Step 3) Allow conversational space for any clarifications or acknowledgment. You want to get on the same page with someone, so repeat the reflecting process until you feel confident that participants empathize.
Try Not To Send Advice or Interrupt
Avoid A) Sending Advice.
Avoid B) Interrupting.
Extra Credit: Reflect in E-prime
If you have the skill to do so, then reflect in E-prime. When you don’t quite feel confident about your fluency in E-prime, then using computer chat can give you the extra time and ability to edit your statements into E-prime before submission. If you need technical support to set up a private chat, then please contact us.
E-prime affords some avenues for non-conventional solutions when employed with consistency in interpersonal counseling. I don’t have any evidence to support that, beyond some personal experience. At the same time, I invite you to question me directly about the epistemological mechanisms that lead toward E-prime, as a cognitive adaptation for fake news.
Avoid These Common Traps When Listening
1) No Sending Advice – Avoid the temptation to offer a solution no matter how obvious it appears as an answer to the speaker’s concerns.

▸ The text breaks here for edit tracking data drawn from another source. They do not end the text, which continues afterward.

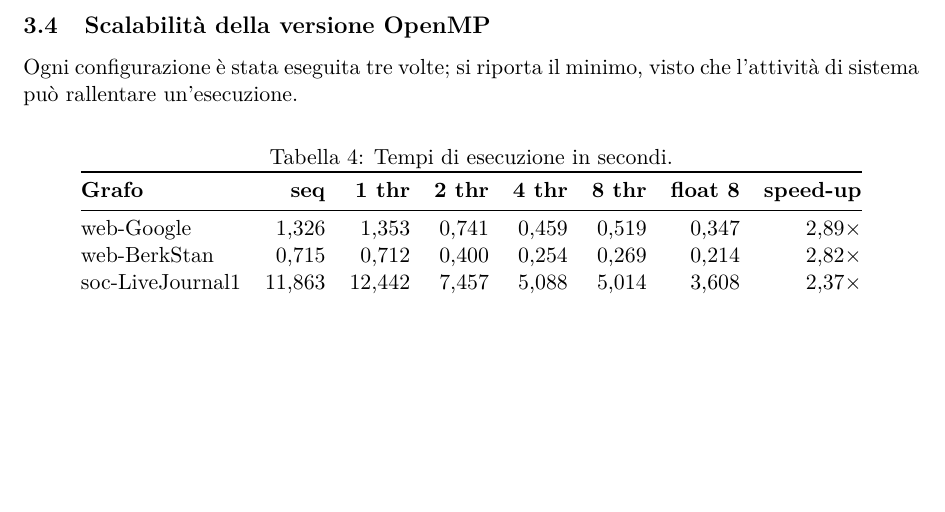
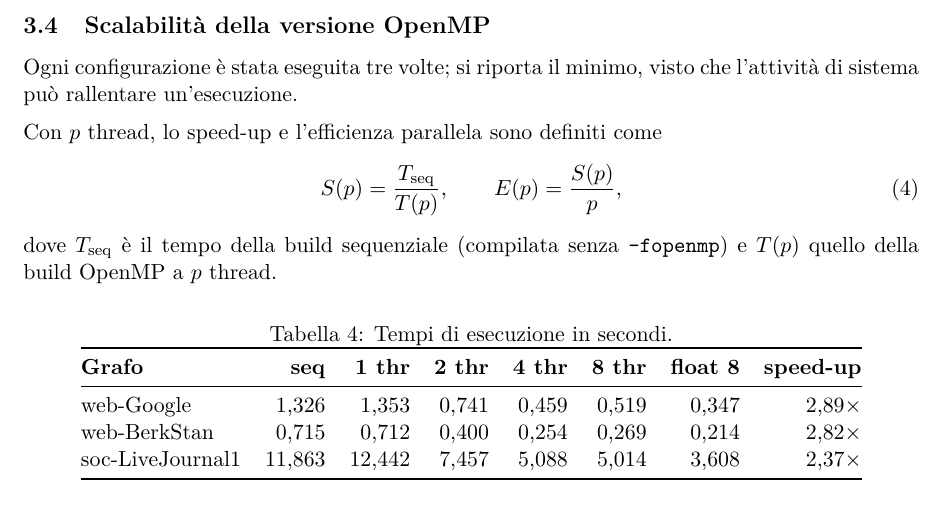
Before and after one commit to EmanueleCecchia/pagerank-openmp-cuda, a LaTeX document (relazione/relazione.tex): part of page 14 of 17 before the commit and part of page 14 of 18 after it, cut so that both start at the same text, the shorter picture padded with empty space. Compiled offline with pdfLaTeX.

Commit message:
La 3.4 definisce speed-up ed efficienza prima di usarli
S(p) e E(p) erano nominati in tabella, in figura e nel testo senza che
nessuno dicesse come si calcolano.

```diff
--- a/relazione/relazione.tex
+++ b/relazione/relazione.tex
@@ -919,6 +919,17 @@
 Ogni configurazione è stata eseguita tre volte; si riporta il minimo,
 visto che l'attività di sistema può rallentare un'esecuzione.
 
+\stacco
+Con $p$ thread, lo speed-up e l'efficienza parallela sono definiti come
+\begin{equation}
+S(p) = \frac{T_{\mathrm{seq}}}{T(p)},
+\qquad
+E(p) = \frac{S(p)}{p},
+\label{eq:speedup}
+\end{equation}
+dove $T_{\mathrm{seq}}$ è il tempo della build sequenziale (compilata senza
+\texttt{-fopenmp}) e $T(p)$ quello della build OpenMP a $p$ thread.
+
 \begin{table}[h]
 \centering
 \caption{Tempi di esecuzione in secondi.}
```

Instead, paraphrase and reply with the emotional content followed by echoing some details about the content of what they have to express.
2) No Interrupting – Finding the right words to express feelings and conditions can take a little time. Try not to rush the speaker by finishing their statements, or start interrupting if they go too slow for you. Give them the patience you would enjoy if you reverse roles. You’ll get rewarded when the conversation shifts focus.
How to Reflect, Not Just Listen in 3 Explained Steps
It sometimes helps to take a deep breath as preparation for reflecting. I don’t want to say it seems mandatory, but reflecting shifts the focus away from self-centered thinking, which can feel awkward at first.
Step 1) Pause thinking while you collect comments from the speaker. Avoid the temptation to prepare your next comment, this takes firm resolve at first. Give yourself time to warm-up to the idea of listening without contemplating a response. Don’t contemplate while they speak, and still yourself to avoid getting lost in physical distractions.
Step 2) When timing feels appropriate, paraphrase the comments indicating first the emotional character and secondly summarize the content. Remember to focus on reporting emotions since that often takes second place to the details. Sometimes, you don’t even need the details if you get the emotion correct.
Step 3) Allow conversational space for the speaker to reply. A reply will require some contemplation before they will return dialogue. Pausing here gives the respondent some courtesy. If you get too impatient here, you might accidentally interrupt. If that happens, just apologize and re-allow space for a response.
Repeat Step 1 through 3 as necessary to allow the speaker to finish expressing their concerns.